MK 11:1-10; IS 50:4-7; PS 22:8-9, 17-18, 19-20, 23-24; PHIL 2:6-11; MK 14:1-15:47
Our second reading this Palm Sunday, from the Christ hymn in Philippians, says, “he humbled himself, becoming obedient.” The Letter to the Hebrews says it more boldly: “Although he was a son, he learned obedience through what he suffered” (Heb 5:8). He, the all-knowing, learned obedience . . . .
What exactly does Christ accomplish in Holy Week? He is already God – what more can the work of the Cross add to that?
Our first reading tells us first about the development of Isaiah the prophet himself – but also about what happens to Christ.

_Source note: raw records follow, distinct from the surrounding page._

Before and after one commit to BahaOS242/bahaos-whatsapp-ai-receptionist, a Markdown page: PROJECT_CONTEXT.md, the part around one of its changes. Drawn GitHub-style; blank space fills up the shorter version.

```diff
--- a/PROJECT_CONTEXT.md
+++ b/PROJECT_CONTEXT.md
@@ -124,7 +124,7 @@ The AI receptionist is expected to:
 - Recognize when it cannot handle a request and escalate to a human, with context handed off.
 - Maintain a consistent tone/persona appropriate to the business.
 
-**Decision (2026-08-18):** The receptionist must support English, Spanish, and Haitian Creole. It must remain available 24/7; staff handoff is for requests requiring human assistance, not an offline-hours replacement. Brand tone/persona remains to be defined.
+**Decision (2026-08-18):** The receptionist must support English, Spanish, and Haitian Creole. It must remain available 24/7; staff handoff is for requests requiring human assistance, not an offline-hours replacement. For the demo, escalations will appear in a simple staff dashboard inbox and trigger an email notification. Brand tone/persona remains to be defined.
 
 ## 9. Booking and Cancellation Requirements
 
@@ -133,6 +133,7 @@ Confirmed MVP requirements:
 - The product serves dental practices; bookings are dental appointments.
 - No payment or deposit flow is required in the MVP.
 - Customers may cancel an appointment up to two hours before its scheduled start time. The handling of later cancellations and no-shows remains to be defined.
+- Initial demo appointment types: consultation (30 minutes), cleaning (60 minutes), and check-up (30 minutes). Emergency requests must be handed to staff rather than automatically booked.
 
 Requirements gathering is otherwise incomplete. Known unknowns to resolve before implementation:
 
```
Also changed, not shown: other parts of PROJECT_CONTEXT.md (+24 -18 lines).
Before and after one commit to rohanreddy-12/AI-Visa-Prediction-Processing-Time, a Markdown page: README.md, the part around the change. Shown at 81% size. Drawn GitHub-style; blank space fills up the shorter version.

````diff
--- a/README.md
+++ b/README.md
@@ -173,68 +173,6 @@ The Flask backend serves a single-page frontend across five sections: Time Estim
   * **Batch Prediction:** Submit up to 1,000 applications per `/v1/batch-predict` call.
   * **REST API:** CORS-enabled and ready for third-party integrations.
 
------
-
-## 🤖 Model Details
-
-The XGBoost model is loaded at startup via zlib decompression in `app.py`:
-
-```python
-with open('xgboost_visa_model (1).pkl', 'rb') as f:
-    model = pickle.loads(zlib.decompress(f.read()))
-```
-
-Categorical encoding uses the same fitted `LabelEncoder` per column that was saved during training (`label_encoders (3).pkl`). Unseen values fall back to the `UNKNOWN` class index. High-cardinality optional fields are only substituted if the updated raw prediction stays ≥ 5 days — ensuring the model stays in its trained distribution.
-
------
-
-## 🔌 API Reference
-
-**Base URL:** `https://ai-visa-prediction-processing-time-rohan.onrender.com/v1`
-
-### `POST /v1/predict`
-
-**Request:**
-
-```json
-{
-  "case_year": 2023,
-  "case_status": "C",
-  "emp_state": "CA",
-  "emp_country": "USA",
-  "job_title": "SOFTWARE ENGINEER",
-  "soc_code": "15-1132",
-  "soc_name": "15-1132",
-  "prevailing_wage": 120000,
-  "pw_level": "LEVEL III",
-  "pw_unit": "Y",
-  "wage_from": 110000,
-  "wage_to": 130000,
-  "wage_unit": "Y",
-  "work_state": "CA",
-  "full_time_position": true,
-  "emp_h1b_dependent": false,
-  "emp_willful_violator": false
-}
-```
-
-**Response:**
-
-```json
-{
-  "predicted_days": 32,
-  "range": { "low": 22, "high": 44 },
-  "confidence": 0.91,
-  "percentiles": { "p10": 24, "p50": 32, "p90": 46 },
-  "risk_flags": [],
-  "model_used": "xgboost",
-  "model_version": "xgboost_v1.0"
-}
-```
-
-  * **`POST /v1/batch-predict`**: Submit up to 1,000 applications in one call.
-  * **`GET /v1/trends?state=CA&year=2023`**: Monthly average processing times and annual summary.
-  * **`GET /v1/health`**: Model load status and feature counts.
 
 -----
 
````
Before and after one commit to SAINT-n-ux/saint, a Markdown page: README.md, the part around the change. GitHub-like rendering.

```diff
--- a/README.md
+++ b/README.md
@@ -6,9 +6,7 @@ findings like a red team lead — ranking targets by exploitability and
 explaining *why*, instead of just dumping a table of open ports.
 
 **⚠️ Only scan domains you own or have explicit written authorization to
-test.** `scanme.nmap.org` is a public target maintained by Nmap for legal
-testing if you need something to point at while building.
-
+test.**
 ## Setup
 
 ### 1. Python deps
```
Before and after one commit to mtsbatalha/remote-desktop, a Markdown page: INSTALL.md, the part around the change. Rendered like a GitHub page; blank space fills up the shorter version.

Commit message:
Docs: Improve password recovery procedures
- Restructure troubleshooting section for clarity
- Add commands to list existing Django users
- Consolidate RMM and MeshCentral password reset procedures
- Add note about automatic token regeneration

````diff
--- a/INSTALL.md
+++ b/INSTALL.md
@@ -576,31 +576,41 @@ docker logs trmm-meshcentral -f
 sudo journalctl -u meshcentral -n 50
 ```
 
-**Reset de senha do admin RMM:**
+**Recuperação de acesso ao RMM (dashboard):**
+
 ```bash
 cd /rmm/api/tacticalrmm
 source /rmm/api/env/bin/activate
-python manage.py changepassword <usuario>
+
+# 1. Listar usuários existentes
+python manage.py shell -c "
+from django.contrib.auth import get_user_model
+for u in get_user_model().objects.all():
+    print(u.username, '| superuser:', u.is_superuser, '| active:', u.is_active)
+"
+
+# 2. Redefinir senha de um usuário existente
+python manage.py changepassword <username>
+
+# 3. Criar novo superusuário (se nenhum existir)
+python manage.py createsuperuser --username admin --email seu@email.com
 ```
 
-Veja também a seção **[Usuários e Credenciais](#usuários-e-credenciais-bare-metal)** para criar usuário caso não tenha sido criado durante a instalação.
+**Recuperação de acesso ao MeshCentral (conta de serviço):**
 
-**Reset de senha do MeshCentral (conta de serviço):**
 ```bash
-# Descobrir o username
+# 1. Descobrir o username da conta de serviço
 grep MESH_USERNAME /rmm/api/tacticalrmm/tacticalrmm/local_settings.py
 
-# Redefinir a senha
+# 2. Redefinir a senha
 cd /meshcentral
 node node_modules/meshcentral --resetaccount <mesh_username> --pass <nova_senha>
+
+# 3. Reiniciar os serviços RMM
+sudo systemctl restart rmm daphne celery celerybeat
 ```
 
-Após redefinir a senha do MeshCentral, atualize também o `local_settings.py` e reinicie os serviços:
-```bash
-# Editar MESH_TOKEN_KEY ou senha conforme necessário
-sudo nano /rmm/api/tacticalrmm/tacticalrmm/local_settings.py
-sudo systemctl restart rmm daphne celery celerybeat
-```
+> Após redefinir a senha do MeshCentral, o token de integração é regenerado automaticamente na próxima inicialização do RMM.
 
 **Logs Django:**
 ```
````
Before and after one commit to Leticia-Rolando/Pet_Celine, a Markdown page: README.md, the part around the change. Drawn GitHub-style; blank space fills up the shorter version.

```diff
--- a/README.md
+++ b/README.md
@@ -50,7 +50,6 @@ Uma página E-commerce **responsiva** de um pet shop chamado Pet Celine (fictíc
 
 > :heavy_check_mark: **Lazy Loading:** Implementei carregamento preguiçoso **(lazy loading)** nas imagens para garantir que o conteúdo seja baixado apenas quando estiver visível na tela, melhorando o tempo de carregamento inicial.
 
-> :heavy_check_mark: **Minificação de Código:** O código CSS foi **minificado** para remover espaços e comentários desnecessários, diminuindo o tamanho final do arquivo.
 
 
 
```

First he says, “The Lord GOD has given me a well-trained tongue, that I might know how to speak to the weary a word that will rouse them.” The prophet must know – must learn – how to speak to those who need his message.
Next he emphasizes the learning: “Morning after morning he opens my ear that I may hear.” The prophet has to listen – and even that listening is itself a gift from God. Lord, teach me how to speak to the weary!
But then we hear what method he learned: “I gave my back to those who beat me, my cheeks to those who plucked my beard.” This method was suffering. To speak to the suffering, the weary, the beleaguered, the prophet had to become like them, to enter into their darkness. Perhaps, even, he had to let those who were beaten beat him – then they could hear him.
Finally, he tells how he can do this: “The Lord GOD is my help, therefore I am not disgraced; I have set my face like flint.” Isaiah “learns” to “speak” more than words. He learns how to suffer for the people, because he learns – and so can teach – that God is all-sufficient.
What does Jesus “learn” through suffering? He has nothing to learn, he knows all. But he learns how to preach, how to bring his Gospel to the people. He learns, even, how to call them in, to let them share with him. He enters into their suffering to be near them. He brings his nearness to God into their darkness to enlighten them and raise them up.
Jesus, then, says the hymn in Philippians, “humbled himself, becoming obedient to the point of death.” He who knew all joy learned to say in the Garden, “my soul is sorrowful even to death.” He whose very existence was joyful obedience to the Father learned to say, “Take this cup away from me – but not what I will but what you will.”
He who was revelation itself learned to speak the words of the Psalm: “My God, my God, why have you abandoned me?” What Christ our light “gained” through the Cross was union with us who dwell in darkness and the shadow of death.
“Because of this, God greatly exalted him and bestowed on him the name which is above every name.” Already he was Son, God from God, light from light: above every name.
But now he achieves a new name: Jesus. Right there at the beginning of the Gospel, the angel told Joseph, “you shall call his name Jesus, for he will save his people from their sins” and “they shall call his name Immanuel (which means, God with us)” (Mt. 1:21 and :23). He gained nothing – but closeness to us.
On the Cross, he who as God had everything “adds” to that possession the name “God with us.” He who is fulness itself “adds” the title “he will save his people from their sins,” the name of that “name above all names,” Jesus.
How can we comment on the endless fullness of the Gospel of the Passion? He learned how to preach – and there is no commentary we can add to match the nearness of that preaching through suffering.
In the spikenard and the ransom to Judas we see the inversion of our relation to money. We see the inversion of Judas’ greed and the gentle generosity of Jesus giving bread. We see Jesus turn politics upside down as he lets Pilate condemn him to being named King.
In the stories of Peter we see Jesus “learn” what it means to be abandoned. But most marvelously, we see that Peter too learns – learns that Jesus knows abandonment, and so learns Jesus’s nearness to him in his sin. What Jesus “learns” is the perfection of preaching, by emptying himself and taking the form a slave. And so we, with Peter, learn to enter into his divinity by entering into his humility.
Where do we need to empty ourselves to let Jesus draw near?